Marketing to women often starts early. Camps such as Girls Garage, Girls Build and Tools and Tiaras help introduce young girls to the trades. In 2015, the Women in Trucking Association worked with the Girl Scouts to create a badge for trucking. Likewise, Girls Garage has awarded more than 1,000 achievement badges to girls mastering new tools and skills.
HVAC technicians, welders, construction managers, electricians, plumbers — you can train and become one of these skilled tradespeople in roughly half the time and at half the cost than if you spent four years at an expensive university.
Consider: The average cost of a four-year college degree is well over $100,000. A trade school can take less than a year to complete and costs, on average, less than $35,000. So you could be earning money at a trade job long before a college graduate makes their first student loan payment.
Speaking of salary, depending on the trade you could expect to earn about $50,000 annually, according to the Bureau of Labor Statistics.

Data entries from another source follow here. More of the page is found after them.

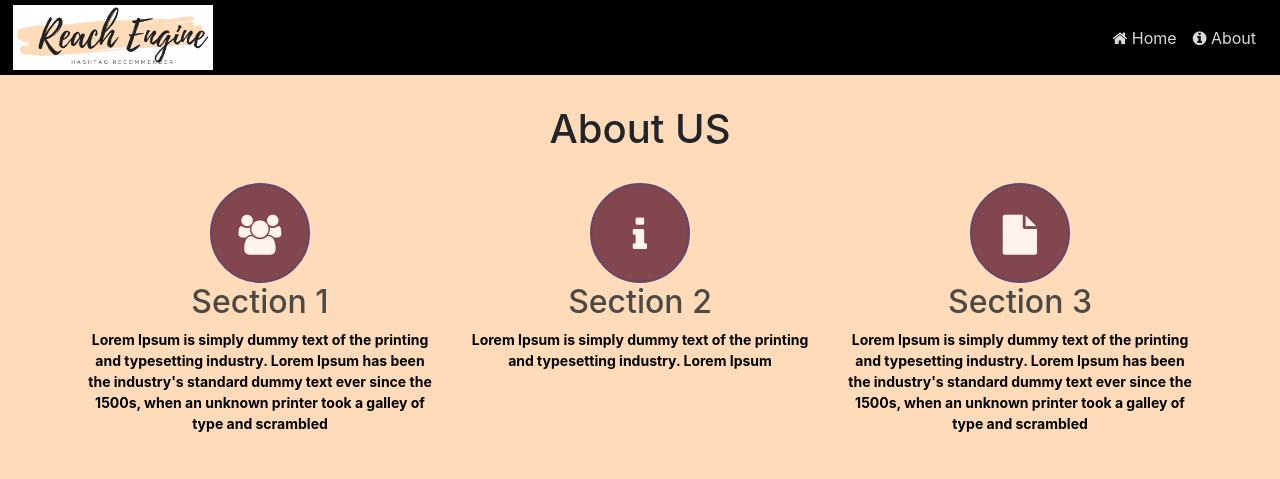
After one commit to nanditanagappa/Reach-Engine, a Django app: template reachengine/templates/about.html in a window 1280 px wide. The commit adds this page. Shown: the top 479 px of the page. Run offline with Django 3.2, Linux system fonts and the light colour scheme; the template is opened without the code that fills it, so the values that code supplies are empty; some libraries are stand-ins or nearby versions.

Commit message:
front end changes

```diff
--- /dev/null
+++ b/reachengine/templates/about.html
@@ -0,0 +1,154 @@
+<!DOCTYPE html>
+<html lang="en" dir="ltr">
+
+<head>
+    <meta charset="utf-8">
+    <title>About Us</title>
+
+    <!-- Bootstrap CSS -->
+    <link rel="stylesheet" href="https://maxcdn.bootstrapcdn.com/bootstrap/4.5.2/css/bootstrap.min.css">
+    <link rel="stylesheet" href="https://maxcdn.bootstrapcdn.com/font-awesome/4.4.0/css/font-awesome.min.css">
+    <script src="https://ajax.googleapis.com/ajax/libs/jquery/3.5.1/jquery.min.js"></script>
+    <script src="https://cdnjs.cloudflare.com/ajax/libs/popper.js/1.16.0/umd/popper.min.js"></script>
+    <script src="https://maxcdn.bootstrapcdn.com/bootstrap/4.5.2/js/bootstrap.min.js"></script>
+
+    <style>
+        .bg-dark {
+            background-color: black!important;
+        }
+
+        .navbar-dark .navbar-nav .nav-link {
+            color: rgb(255 255 255 / 85%);
+        }
+
+        .navbar {
+            padding-left: 1%;
+            padding-top: 0;
+            padding-bottom: 0;
+        }
+
+        .jumbotron {
+            padding: 0rem 0rem;
+        }
+
+        body {
+            background-color: #ffdbb9;
+        }
+
+        .about {
+            cursor: pointer;
+            padding-top: 20px;
+            padding-bottom: 30px;
+        }
+
+        .about h1 {
+            padding: 10px 0;
+            margin-bottom: 20px;
+        }
+
+        .about h2 {
+            opacity: .8;
+        }
+
+        .about span {
+            display: block;
+            width: 100px;
+            height: 100px;
+            line-height: 100px;
+            margin: auto;
+            border-radius: 50%;
+            font-size: 40px;
+            color: #FFFFFF;
+            opacity: 0.7;
+            background-color: #4C0822;
+            border: 2px solid #25084c;
+            webkit-transition: all .5s ease;
+            moz-transition: all .5s ease;
+            os-transition: all .5s ease;
+            transition: all .5s ease;
+        }
+
+        .about-item:hover span {
+            opacity: 1;
+            border: 2px solid #CC0039;
+            font-size: 42px;
+            -webkit-transform: scale(1.1, 1.1) rotate(360deg);
+            -moz-transform: scale(1.1, 1.1) rotate(360deg);
+            -o-transform: scale(1.1, 1.1) rotate(360deg);
+            transform: scale(1.1, 1.1) rotate(360deg);
+        }
+
+        .about-item:hover h2 {
+            opacity: 1;
+            -webkit-transform: scale(1.1, 1.1);
+            -moz-transform: scale(1.1, 1.1);
+            -o-transform: scale(1.1, 1.1);
+            transform: scale(1.1, 1.1);
+        }
+
+        .about .lead {
+            color: #000000;
+            font-size: 14px;
+            font-weight: bold;
+        }
+    </style>
+
+</head>
+
+<body>
+
+    <nav class="navbar navbar-icon-top navbar-expand-lg navbar-dark bg-dark">
+        <a class="navbar-brand" href="index.html">
+            <img src="0002.png" alt="logo" style="width:200px;">
+        </a>
+        <button class="navbar-toggler" type="button" data-toggle="collapse" data-target="#navbarSupportedContent" aria-controls="navbarSupportedContent" aria-expanded="false" aria-label="Toggle navigation">
+		  <span class="navbar-toggler-icon"></span>
+		</button>
+
+        <div class="collapse navbar-collapse" id="navbarSupportedContent">
+            <ul class="navbar-nav mr-auto">
+
+            </ul>
+            <ul class="navbar-nav ">
+                <li class="nav-item">
+                    <a class="nav-link" href="index.html">
+                        <i class="fa fa-home"></i> Home
+                        <span class="sr-only">(current)</span>
+                    </a>
+                </li>
+                <li class="nav-item">
+                    <a class="nav-link" href="about.html">
+                        <i class="fa fa-info-circle"></i> About
+                        <span class="sr-only">(current)</span>
+                    </a>
+            </ul>
+        </div>
+    </nav>
+
+    <section class="text-center about">
+        <h1>About US</h1>
+        <div class="container">
+            <div class="row">
+                <div class="col-lg-4 col-sm-6 col-ex-12 about-item wow lightSpeedIn" data-wow-offset="200">
+                    <span class="fa fa-group"></span>
+                    <h2>Section 1</h2>
+                    <p class="lead">Lorem Ipsum is simply dummy text of the printing and typesetting industry. Lorem Ipsum has been the industry's standard dummy text ever since the 1500s, when an unknown printer took a galley of type and scrambled</p>
+                </div>
+                <div class="col-lg-4 col-sm-6 col-ex-12 about-item wow lightSpeedIn" data-wow-offset="200">
+                    <span class="fa fa-info"></span>
+                    <h2>Section 2 </h2>
+                    <p class="lead">Lorem Ipsum is simply dummy text of the printing and typesetting industry. Lorem Ipsum </p>
+                </div>
+                <div class="clearfix visible-md-block visible-sm-block"></div>
+                <div class="col-lg-4 col-sm-6 col-ex-12 about-item wow lightSpeedIn" data-wow-offset="200">
+                    <span class="fa fa-file"></span>
+                    <h2>Section 3</h2>
+                    <p class="lead">Lorem Ipsum is simply dummy text of the printing and typesetting industry. Lorem Ipsum has been the industry's standard dummy text ever since the 1500s, when an unknown printer took a galley of type and scrambled</p>
+                </div>
+            </div>
+        </div>
+    </section>
+
+</body>
+
+</html>
```
Also changed, not shown: reachengine/templates/base.html (deleted, +0 -26 lines), reachengine/templates/index.html (+212 -53 lines), reachengine/templates/0001.png (added), reachengine/templates/0002.png (added).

And with the right opportunities for advancement, working your way into a construction management position could net you in the six-figure range.
Trade careers also offer a hands-on environment that’s fast-paced and ever-changing. In addition there is great job security, as the gap in qualified individuals with trade knowledge and skills in America widens at an alarming rate.
Unfortunately, women still face a variety of challenges and obstacles in male-dominated industries, including stereotypes, lack of mentoring and sexual harassment. While women account for more than half of all workers within several industry sectors in the U.S., they’re still substantially underrepresented in careers like construction and manufacturing.
As more and more women fill some of these jobs, the need for fair representation increases. Various support networks like Professional Women in Construction aim to support women in these fields and promote workplace diversity.
“I say this to my girls all the time … you can be any type of woman and work in STEM (or the skilled trades),” Pilloton says. “There is always someone you can look to, who looks like you, who has a story like you and who has walked the path before you so you don’t think you’re doing it for the first time alone.”
With all the different trades out there, figuring out which one is right for you is the first step in a career in the industry. Career assessments can help you hone in on what might fit you best. Be sure to research career fairs in your area that focus on the trade industry.
If you already have an idea of what you’d like to do, seek out apprenticeships or assistant positions in your trade of choice. Some states require on-the-job training and classroom education to receive specific licenses or certifications. Many community colleges also offer trade certificates and pathways to apprenticeships. Check out which vocational schools are reputable, and which ones offer good training and job placement programs.
Originally Published: March 08, 2021